• [WORK TASK] Exactly one number should make up the answer: how many lines of the listing contain the string "我与Circling的故事".

• [DATA TO USE]

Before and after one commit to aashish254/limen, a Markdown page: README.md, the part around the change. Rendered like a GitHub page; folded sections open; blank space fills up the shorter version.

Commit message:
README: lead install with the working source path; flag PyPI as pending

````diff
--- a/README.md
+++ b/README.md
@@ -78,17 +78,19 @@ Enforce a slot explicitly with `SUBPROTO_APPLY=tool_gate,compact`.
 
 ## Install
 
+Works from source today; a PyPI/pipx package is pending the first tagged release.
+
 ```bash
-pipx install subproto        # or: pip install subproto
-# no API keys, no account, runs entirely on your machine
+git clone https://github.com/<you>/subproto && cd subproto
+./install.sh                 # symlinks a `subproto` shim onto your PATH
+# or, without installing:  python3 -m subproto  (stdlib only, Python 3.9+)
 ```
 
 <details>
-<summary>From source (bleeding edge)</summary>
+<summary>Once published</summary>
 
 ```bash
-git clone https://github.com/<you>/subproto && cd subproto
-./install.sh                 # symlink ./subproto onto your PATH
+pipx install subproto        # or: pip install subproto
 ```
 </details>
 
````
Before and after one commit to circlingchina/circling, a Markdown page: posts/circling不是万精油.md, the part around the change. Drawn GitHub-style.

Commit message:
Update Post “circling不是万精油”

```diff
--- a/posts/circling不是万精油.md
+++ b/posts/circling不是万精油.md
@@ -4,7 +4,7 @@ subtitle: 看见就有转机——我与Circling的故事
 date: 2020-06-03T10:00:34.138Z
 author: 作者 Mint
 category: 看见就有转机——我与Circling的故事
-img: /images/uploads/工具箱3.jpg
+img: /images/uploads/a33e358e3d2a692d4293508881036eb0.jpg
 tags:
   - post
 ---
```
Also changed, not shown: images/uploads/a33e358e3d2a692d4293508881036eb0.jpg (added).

• [FINISHED EXERCISE] 2